◆ Directions
In the records below, tally the lines that contain the word "base" and give only that number.

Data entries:
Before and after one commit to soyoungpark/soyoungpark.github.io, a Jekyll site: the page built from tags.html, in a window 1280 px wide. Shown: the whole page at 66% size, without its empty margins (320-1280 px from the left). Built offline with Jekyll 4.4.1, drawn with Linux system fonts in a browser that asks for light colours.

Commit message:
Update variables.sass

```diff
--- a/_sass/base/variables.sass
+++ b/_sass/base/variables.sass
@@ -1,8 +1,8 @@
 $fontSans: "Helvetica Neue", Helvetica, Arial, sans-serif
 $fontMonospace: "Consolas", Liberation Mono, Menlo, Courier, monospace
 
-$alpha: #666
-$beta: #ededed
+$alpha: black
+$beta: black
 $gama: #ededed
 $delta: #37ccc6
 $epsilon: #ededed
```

...

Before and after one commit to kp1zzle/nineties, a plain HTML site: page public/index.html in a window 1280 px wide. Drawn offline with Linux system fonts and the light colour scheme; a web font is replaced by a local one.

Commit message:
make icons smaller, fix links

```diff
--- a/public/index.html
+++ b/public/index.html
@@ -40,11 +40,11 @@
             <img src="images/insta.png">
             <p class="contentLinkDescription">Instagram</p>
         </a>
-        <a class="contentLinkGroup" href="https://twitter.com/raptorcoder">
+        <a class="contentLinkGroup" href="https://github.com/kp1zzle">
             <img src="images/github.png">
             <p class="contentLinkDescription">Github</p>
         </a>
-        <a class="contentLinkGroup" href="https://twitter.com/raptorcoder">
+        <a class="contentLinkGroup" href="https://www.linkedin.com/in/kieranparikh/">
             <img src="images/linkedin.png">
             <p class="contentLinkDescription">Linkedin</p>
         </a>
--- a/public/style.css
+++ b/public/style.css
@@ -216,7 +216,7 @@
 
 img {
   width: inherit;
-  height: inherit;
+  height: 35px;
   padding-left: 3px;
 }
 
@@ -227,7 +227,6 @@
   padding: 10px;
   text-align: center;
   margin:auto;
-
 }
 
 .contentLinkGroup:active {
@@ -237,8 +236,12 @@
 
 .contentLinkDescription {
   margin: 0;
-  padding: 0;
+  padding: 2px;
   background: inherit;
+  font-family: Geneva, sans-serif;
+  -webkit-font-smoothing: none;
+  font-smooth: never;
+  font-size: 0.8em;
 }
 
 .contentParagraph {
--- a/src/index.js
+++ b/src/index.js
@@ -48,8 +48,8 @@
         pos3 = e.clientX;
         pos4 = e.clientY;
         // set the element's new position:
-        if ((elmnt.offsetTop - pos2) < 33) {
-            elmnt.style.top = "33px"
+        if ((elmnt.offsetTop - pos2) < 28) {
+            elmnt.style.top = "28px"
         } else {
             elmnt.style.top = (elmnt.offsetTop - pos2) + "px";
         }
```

◆ Task result
2